The paradox was introduced and illustrated by means of the following anecdote, recounted in an article from 1974 – “The abilene paradox: The management of agreement” by Jerry Harvey [doi:10.1016/0090-2616(74)90005-9]:

On a hot afternoon visiting in Coleman, Texas, the family is comfortably playing dominoes on a porch, until the father-in-law suggests that they take a trip to Abilene [53 miles north] for dinner. The wife says, “Sounds like a great idea.” The husband, despite having reservations because the drive is long and hot, thinks that his preferences must be out-of-step with the group and says, “Sounds good to me. I just hope your mother wants to go.” The mother-in-law then says, “Of course I want to go. I haven’t been to Abilene in a long time.”
The drive is hot, dusty, and long. When they arrive at the cafeteria, the food is as bad as the drive. They arrive back home four hours later, exhausted.
One of them dishonestly says, “It was a great trip, wasn’t it.” The mother-in-law says that, actually, she would rather have stayed home, but went along since the other three were so enthusiastic. The husband says, “I wasn’t delighted to be doing what we were doing. I only went to satisfy the rest of you.” The wife says, “I just went along to keep you happy. I would have had to be crazy to want to go out in the heat like that.” The father-in-law then says that he only suggested it because he thought the others might be bored.
The group sits back, perplexed that they together decided to take a trip which none of them wanted. They each would have preferred to sit comfortably, but did not admit to it when they still had time to enjoy the afternoon.

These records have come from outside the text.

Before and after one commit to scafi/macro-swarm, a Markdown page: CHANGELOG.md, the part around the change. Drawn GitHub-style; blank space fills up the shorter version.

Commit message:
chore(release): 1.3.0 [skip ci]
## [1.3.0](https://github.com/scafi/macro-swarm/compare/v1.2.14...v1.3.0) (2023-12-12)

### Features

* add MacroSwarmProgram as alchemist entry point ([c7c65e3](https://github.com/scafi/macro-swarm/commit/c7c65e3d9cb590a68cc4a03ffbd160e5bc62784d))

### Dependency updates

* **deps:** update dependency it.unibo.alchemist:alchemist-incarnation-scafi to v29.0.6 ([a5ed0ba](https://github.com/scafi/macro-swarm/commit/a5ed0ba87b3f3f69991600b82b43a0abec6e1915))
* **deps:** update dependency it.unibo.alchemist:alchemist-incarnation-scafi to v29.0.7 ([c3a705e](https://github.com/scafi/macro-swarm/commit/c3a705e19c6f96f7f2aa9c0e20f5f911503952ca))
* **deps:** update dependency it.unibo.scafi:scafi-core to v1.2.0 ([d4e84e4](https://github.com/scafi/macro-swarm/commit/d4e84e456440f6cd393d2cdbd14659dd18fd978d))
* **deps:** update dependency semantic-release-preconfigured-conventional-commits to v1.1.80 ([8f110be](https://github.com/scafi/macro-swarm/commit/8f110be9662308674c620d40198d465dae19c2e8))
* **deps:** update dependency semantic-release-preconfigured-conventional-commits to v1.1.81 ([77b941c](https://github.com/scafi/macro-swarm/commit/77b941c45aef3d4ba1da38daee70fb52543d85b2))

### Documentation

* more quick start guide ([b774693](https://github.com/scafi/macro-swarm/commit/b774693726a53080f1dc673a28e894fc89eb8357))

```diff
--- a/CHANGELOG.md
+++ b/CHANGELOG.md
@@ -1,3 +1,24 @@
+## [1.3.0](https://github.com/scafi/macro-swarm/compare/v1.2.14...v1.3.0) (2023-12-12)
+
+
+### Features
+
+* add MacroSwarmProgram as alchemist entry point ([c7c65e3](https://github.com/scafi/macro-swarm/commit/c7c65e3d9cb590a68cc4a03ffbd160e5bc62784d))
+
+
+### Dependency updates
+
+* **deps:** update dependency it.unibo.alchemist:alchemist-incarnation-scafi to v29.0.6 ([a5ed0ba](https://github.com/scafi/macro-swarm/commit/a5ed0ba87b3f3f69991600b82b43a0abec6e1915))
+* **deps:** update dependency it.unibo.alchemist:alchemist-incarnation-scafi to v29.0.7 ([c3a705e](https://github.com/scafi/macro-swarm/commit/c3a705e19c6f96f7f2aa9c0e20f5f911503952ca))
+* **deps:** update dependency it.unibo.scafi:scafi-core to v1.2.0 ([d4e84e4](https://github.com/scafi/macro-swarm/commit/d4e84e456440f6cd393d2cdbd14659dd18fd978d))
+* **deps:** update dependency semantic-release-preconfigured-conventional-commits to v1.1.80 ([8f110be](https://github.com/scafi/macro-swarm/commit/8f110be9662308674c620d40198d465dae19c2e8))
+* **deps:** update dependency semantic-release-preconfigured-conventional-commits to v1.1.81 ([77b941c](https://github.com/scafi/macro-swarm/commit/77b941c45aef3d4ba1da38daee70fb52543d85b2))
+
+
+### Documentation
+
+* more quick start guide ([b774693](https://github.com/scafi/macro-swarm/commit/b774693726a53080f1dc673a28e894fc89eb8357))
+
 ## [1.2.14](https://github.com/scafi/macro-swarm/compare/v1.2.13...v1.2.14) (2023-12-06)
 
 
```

Hence the need for the “corporate fool”, a role I aspire to…;-)

the curious double-act of king and fool, master and servant, substance and shadow, may thus be seen as a universal, symbolic expression of the antithesis lying at the heart of of the autocratic state between the forces of order and disorder, of structured authority and incipient anarchy, in which the conditional nature of the fool’s licence (‘so far but not further’) gives reassurance that ultimately order will prevail. The fool, though constrained, continually threatens to break free in pushing to its limits whatever freedom he is given. He is the trickster of myth in an historical strait-jacket from which he is forever struggling to escape. And if the king, the dominant partner, sets the tone of their exchanges and the fool has everything to gain from a willing acceptance of his subservient role, his participation can never be forced. If, for whatever reason, he should come to feel that his master has reneged on the unwritten contract between them (the rules of the game), it is always open to him to refuse to play, however costly to himself the refusal might prove to be. He thus retains – and needs to retain if he is to achieve the full potential of his role – a degree of independence. Like the actor on stage in a live performance, success is inevitably accompanied by the possibility of failure. …
But there was a danger on both sides of this balancing act. If the fool risked going too far in his banter and tricks, the king was also vulnerable to the fool’s abuse of the licence he was given. [“Fools and Jesters at the English Court“, J Southworth, p3.]

See also: OMG…There are spies everywhere sabotaging our organizations!!, which reveals some tricks about how to destroy your organisation from within (“General Interference with Organizations and Production”), via the uncompromising OSS Simple Sabotage Manual [Declassified] (PDF).

I once started putting together an “anti-training” course based around this sort of thing, called “Thinking Inside the Box”. It’s a shame I never blogged the notes – all that knowledge is lost, now ;-)

Other sources of profound unwisdom: Dilbert, xkcd, Noise to Signal.

PS Here’s an example of a piece of corporate sabotage I started exploring: The Cost of Meetings – How Much Return on Investment Do YOU Get? (Meeting taxi meter).